We might start with the caveat that cyclical changes in political power are often bittersweet, and the electorate often doesn’t have a deep understanding of the downstream implications of decisions made in the heat of an election. Indeed, although electoral fatigue over Iraq, a variety of scandals, and profligate spending did little to endear the voters to Republican principles, it is arguable they may not be pleased with the economic implications of the Democrats’ plans for them.

Reading Mr. du Pont’s litany of fiscal sea changes likely to be embraced by the liberals’ pent-up demand, from tax increases to protectionism, one wonders whether or not the average American is truly champing at the bit for our Democratic brethren to take the helm.

However, beyond the obvious panoply of liberal economic policy changes are the values and principles that underwrite them, and it’s worth examining them so people can be clear about what precisely they signed on to.

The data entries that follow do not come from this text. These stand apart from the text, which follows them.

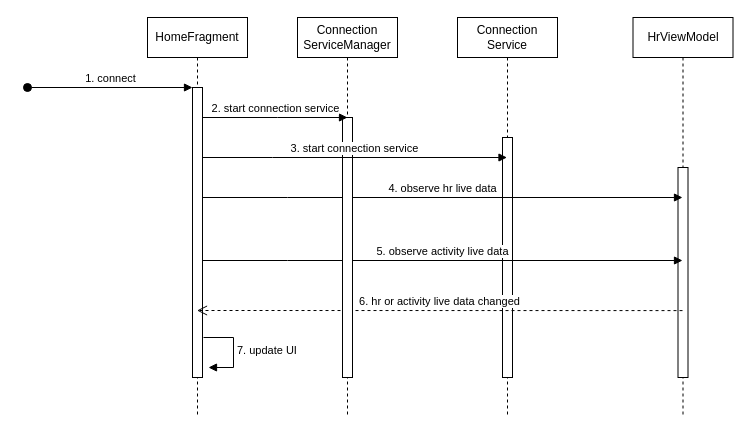
The draw.io diagram my-thesis/diagrams/hr-broadcast-homefragment.drawio in ba-nhermanto/thesis, before the edit. Source tidied: cells renumbered, new cells numbered last; positions are measured from the earlier drawing's top-left corner, leaving out a move shared by most shapes. Both pictures are drawn from the tidied source at 100%, with x=0, y=0 at pixel (27, 17).
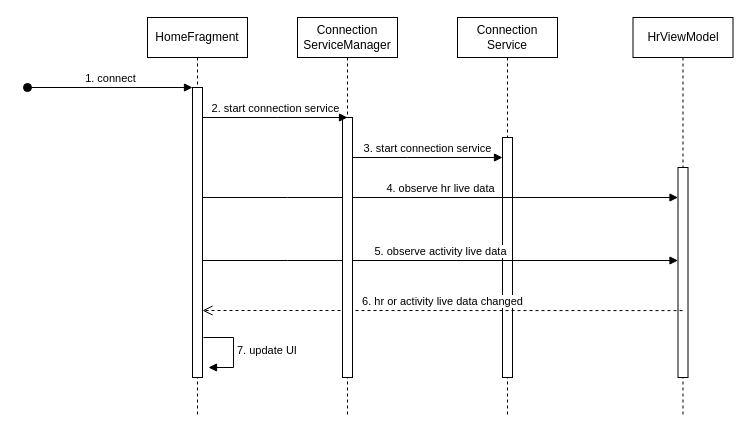
After the change.

The change refers to these unchanged cells:
```xml
<mxCell id="3" style="html=1;points=[];perimeter=orthogonalPerimeter;outlineConnect=0;targetShapes=umlLifeline;portConstraint=eastwest;newEdgeStyle={&quot;edgeStyle&quot;:&quot;elbowEdgeStyle&quot;,&quot;elbow&quot;:&quot;vertical&quot;,&quot;curved&quot;:0,&quot;rounded&quot;:0};" parent="2" vertex="1">
  <mxGeometry x="45" y="70" width="10" height="290" as="geometry" />
</mxCell>
<mxCell id="7" style="html=1;points=[];perimeter=orthogonalPerimeter;outlineConnect=0;targetShapes=umlLifeline;portConstraint=eastwest;newEdgeStyle={&quot;edgeStyle&quot;:&quot;elbowEdgeStyle&quot;,&quot;elbow&quot;:&quot;vertical&quot;,&quot;curved&quot;:0,&quot;rounded&quot;:0};" parent="6" vertex="1">
  <mxGeometry x="45" y="120" width="10" height="240" as="geometry" />
</mxCell>
<mxCell id="9" style="html=1;points=[];perimeter=orthogonalPerimeter;outlineConnect=0;targetShapes=umlLifeline;portConstraint=eastwest;newEdgeStyle={&quot;edgeStyle&quot;:&quot;elbowEdgeStyle&quot;,&quot;elbow&quot;:&quot;vertical&quot;,&quot;curved&quot;:0,&quot;rounded&quot;:0};" parent="8" vertex="1">
  <mxGeometry x="45" y="150" width="10" height="210" as="geometry" />
</mxCell>
<mxCell id="14" style="html=1;points=[];perimeter=orthogonalPerimeter;outlineConnect=0;targetShapes=umlLifeline;portConstraint=eastwest;newEdgeStyle={&quot;edgeStyle&quot;:&quot;elbowEdgeStyle&quot;,&quot;elbow&quot;:&quot;vertical&quot;,&quot;curved&quot;:0,&quot;rounded&quot;:0};" parent="13" vertex="1">
  <mxGeometry x="45" y="100" width="10" height="260" as="geometry" />
</mxCell>
```

Diff of the diagram source:
```diff
@@
-    <mxCell id="10" value="4. observe hr live data" style="html=1;verticalAlign=bottom;endArrow=block;edgeStyle=elbowEdgeStyle;elbow=vertical;curved=0;rounded=0;" parent="1" edge="1">
+    <mxCell id="10" value="4. observe hr live data" style="html=1;verticalAlign=bottom;endArrow=block;edgeStyle=elbowEdgeStyle;elbow=vertical;curved=0;rounded=0;" parent="1" edge="1" target="9">
       <mxGeometry relative="1" as="geometry">
         <mxPoint x="175" y="180" as="sourcePoint" />
-        <mxPoint x="655" y="180" as="targetPoint" />
         <Array as="points">
           <mxPoint x="260" y="180" />
         </Array>
       </mxGeometry>
     </mxCell>
-    <mxCell id="11" value="6. hr or activity live data changed" style="html=1;verticalAlign=bottom;endArrow=open;dashed=1;endSize=8;edgeStyle=elbowEdgeStyle;elbow=vertical;curved=0;rounded=0;" parent="1" edge="1">
+    <mxCell id="11" value="6. hr or activity live data changed" style="html=1;verticalAlign=bottom;endArrow=open;dashed=1;endSize=8;edgeStyle=elbowEdgeStyle;elbow=vertical;curved=0;rounded=0;" parent="1" edge="1" target="3">
       <mxGeometry relative="1" as="geometry">
         <mxPoint x="655" y="293.1" as="sourcePoint" />
-        <mxPoint x="169.5" y="293" as="targetPoint" />
       </mxGeometry>
     </mxCell>
-    <mxCell id="12" value="5. observe activity live data" style="html=1;verticalAlign=bottom;endArrow=block;edgeStyle=elbowEdgeStyle;elbow=vertical;curved=0;rounded=0;" parent="1" edge="1">
+    <mxCell id="12" value="5. observe activity live data" style="html=1;verticalAlign=bottom;endArrow=block;edgeStyle=elbowEdgeStyle;elbow=vertical;curved=0;rounded=0;" parent="1" edge="1" target="9">
       <mxGeometry relative="1" as="geometry">
         <mxPoint x="175" y="243" as="sourcePoint" />
-        <mxPoint x="655" y="243" as="targetPoint" />
         <Array as="points">
           <mxPoint x="260" y="243" />
         </Array>
       </mxGeometry>
     </mxCell>
@@
-    <mxCell id="16" value="3. start connection service" style="html=1;verticalAlign=bottom;endArrow=block;edgeStyle=elbowEdgeStyle;elbow=vertical;curved=0;rounded=0;" parent="1" edge="1" source="3">
+    <mxCell id="16" value="3. start connection service" style="html=1;verticalAlign=bottom;endArrow=block;edgeStyle=elbowEdgeStyle;elbow=vertical;curved=0;rounded=0;" parent="1" edge="1" source="14" target="7">
       <mxGeometry relative="1" as="geometry">
-        <mxPoint x="479.5" y="140" as="targetPoint" />
         <Array as="points">
-          <mxPoint x="245" y="140" />
+          <mxPoint x="380" y="140" />
         </Array>
       </mxGeometry>
     </mxCell>
```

For most Americans, the historical war that was waged over the impacts of lower versus higher taxes drew to a glorious close which demonstrated that the former creates jobs, increased savings, and more robust productivity. Logic and prudence would lead reasonable people to conclude that from the ashes of that war would rise, Phoenix-like, the kind of economic policies most likely to raise all boats regardless of where they were on the income continuum.

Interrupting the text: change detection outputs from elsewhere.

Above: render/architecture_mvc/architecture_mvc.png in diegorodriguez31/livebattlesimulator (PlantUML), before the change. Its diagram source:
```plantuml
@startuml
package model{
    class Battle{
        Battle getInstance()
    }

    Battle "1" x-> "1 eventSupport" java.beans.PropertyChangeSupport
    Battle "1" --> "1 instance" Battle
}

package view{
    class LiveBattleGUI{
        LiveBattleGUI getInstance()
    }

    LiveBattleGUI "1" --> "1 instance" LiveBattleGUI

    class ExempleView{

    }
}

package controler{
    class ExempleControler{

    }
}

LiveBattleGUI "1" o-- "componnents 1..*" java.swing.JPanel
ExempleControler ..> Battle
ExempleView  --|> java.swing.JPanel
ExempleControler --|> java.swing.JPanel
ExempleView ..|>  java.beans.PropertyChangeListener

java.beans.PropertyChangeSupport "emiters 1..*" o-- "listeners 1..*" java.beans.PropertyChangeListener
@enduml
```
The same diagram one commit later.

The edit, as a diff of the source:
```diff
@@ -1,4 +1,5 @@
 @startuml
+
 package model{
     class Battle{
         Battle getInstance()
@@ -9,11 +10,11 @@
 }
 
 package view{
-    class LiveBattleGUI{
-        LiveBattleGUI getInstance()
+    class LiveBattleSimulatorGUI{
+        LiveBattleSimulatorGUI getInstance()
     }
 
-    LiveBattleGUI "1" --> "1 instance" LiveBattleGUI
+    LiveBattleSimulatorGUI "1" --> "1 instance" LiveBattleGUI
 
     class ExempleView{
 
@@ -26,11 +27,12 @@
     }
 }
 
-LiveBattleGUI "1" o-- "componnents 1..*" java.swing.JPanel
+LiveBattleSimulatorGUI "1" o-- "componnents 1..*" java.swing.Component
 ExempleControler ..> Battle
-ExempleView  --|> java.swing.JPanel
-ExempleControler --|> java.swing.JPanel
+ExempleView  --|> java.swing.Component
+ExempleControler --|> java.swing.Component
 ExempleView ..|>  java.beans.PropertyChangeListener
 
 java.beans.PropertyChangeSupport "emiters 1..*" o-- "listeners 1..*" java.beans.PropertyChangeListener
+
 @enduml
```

But, as evidence of the powerful half-life of cynical political motivations, many Democrats believe their best chances to acquire and retain power is through the craven mechanism of income redistribution. Egalitarianism, whether in social class or economic well-being, is the very touchstone of modern liberalism and, though it is wholly undeserving as a policy goal, were it not for human nature it might be nominally achievable. But since we humans are nothing if not widely divergent in talent, work ethic, and perseverance, there will always be commensurately wide differences in performance and compensation.

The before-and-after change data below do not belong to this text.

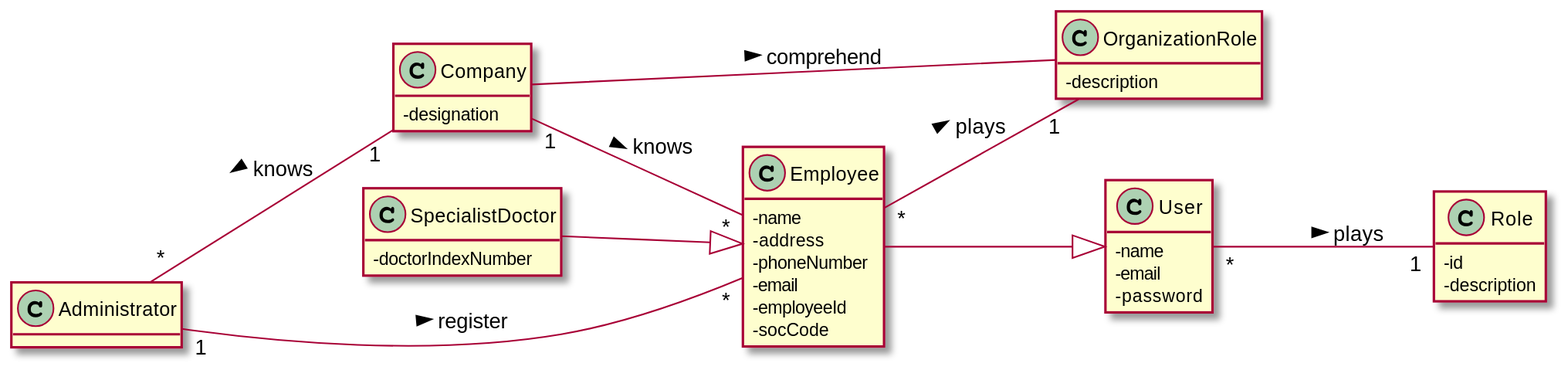
Earlier version of the PlantUML export docs/SprintB/US07/US07-MD.svg (manu-07-ela/LAPR2_ISEP).
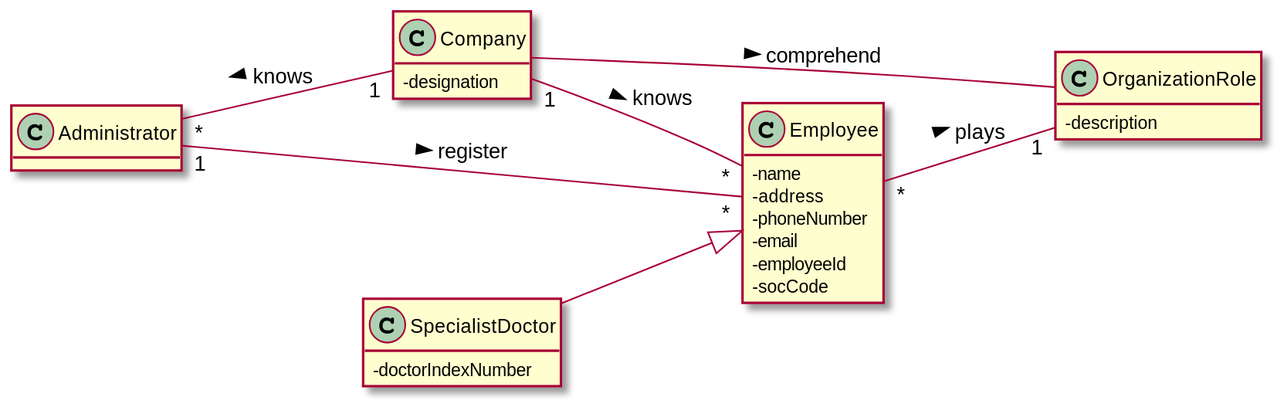
The same file after the commit.

Change to the diagram source:
```diff
@@ -6,19 +6,12 @@
 class Administrator
 class Company
 class Employee
-class User
-class Role
 class OrganizationRole
 
 class OrganizationRole{
 -description
 }
 
-class User{
--name
--email
--password
-}
 class Employee{
 -name
 -address
@@ -32,20 +25,16 @@
 -designation
 }
 
-class Role{
--id
--description
-}
+
 
 class SpecialistDoctor{
 -doctorIndexNumber
 }
 
 Administrator "*"--"1" Company : < knows
-Employee --|> User
 Company "1"--"*" Employee : knows >
 Administrator "1"--"*" Employee : register >
-User "*"--"1" Role : plays >
+
 Employee "*"--"1" OrganizationRole: plays >
 SpecialistDoctor --|> Employee
 Company -- OrganizationRole : comprehend >
```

For the fragile, modern day Democratic sensibility, that’s a reality that can’t be countenanced, not because it is counter-intuitive, but because it leaves unharnessed the raw political power inherent in ensuring an entire economic class is beholden to them. Indeed, for many on the left, freedom should be prescriptively defined to excise from the result any chance for failure, primarily because theirs is an emotive political polity that myopically overlooks the crucial lessons we learn when we stumble or fall.

Decent people instinctively believe in the virtue of providing temporary assistance to those who have fallen on hard times. Although human suffering and want is inevitable it’s something we should all be aware of and work to mitigate. However, a deeper understanding of human nature encourages us to see beyond the superficial aspect of those in need and, ideally, should caution us to be restrained in how we fashion programs intended to assist our fellow man.

To wit, pauperizing people by presuming certain of them are less capable of success than others, by presupposing that people on the lower economic rungs are permanently mired there, or by insulting them with race-based preferences, are anachronistic policies that are best left buried in the rubble of history.

One of the prima facie reasons many political analysts cited for the need for a change in Congressional leadership is so they can ‘get something done in Washington.’ Indeed, doing the work of the American people, solving our social and economic problems as well as those in Iraq and elsewhere, were key among reasons picked up by exit polling data.

But what the shift in Congressional power truly heralds is a return to policies that harbor a darker, more latent motivation, and that is to corner the market on political power, even if it means compromising our economic future due to the remarkably depreciated value it places on the average American.

It’s an unambiguously cynical approach to public policy but apparently worth the price for our brave new Democrats.

Philip Mella